**Information provided**
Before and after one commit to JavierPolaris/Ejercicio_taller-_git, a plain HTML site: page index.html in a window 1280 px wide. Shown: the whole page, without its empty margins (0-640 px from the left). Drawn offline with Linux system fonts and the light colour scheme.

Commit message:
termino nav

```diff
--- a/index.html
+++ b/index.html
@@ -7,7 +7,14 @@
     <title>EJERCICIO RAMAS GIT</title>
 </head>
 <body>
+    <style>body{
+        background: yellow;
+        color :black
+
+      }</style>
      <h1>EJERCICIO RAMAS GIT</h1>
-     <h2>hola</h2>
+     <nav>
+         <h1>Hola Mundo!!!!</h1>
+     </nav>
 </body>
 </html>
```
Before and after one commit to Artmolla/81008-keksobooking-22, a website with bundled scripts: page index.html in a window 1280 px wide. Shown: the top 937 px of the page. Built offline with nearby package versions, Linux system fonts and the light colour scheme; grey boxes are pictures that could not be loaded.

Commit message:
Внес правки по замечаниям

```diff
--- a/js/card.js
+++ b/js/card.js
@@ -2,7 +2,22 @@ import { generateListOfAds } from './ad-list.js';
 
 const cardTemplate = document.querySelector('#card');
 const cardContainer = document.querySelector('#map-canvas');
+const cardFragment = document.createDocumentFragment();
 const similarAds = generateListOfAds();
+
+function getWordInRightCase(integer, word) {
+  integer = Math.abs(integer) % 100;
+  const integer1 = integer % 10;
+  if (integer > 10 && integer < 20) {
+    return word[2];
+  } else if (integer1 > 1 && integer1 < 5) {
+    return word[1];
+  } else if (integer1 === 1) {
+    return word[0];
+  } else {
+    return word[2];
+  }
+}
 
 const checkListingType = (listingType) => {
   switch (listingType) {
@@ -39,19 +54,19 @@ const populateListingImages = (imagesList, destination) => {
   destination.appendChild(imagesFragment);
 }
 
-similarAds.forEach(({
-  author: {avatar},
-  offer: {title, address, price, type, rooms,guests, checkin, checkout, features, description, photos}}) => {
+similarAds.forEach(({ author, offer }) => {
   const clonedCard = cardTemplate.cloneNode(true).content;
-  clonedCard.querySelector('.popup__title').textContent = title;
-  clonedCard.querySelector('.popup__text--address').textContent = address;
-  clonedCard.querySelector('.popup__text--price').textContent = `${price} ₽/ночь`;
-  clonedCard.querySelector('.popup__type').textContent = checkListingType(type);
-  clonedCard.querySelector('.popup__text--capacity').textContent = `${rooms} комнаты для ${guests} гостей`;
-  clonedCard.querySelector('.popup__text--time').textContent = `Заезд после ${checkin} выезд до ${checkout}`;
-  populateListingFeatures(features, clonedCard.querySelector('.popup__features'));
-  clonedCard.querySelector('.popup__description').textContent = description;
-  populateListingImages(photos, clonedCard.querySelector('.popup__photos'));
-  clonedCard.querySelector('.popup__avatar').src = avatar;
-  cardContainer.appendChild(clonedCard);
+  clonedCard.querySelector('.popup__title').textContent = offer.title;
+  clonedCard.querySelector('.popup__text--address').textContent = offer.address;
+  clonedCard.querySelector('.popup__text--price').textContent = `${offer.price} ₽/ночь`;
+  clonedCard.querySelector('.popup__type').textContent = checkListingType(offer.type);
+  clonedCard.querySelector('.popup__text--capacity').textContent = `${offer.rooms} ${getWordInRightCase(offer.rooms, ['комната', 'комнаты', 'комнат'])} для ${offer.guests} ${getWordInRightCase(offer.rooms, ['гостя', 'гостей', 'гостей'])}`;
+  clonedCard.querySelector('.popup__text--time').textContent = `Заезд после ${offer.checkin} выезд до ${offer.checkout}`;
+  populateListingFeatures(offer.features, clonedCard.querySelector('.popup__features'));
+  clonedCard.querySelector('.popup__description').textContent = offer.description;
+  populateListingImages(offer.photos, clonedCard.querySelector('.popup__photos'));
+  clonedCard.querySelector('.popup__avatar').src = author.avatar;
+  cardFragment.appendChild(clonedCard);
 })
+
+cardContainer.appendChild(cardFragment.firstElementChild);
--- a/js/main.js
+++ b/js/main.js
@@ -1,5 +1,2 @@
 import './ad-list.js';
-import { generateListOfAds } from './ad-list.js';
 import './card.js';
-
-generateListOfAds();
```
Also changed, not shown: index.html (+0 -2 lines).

**Task**
Reply with nothing except the number of lines in the listing above that include "index".

**Exercise solution**
5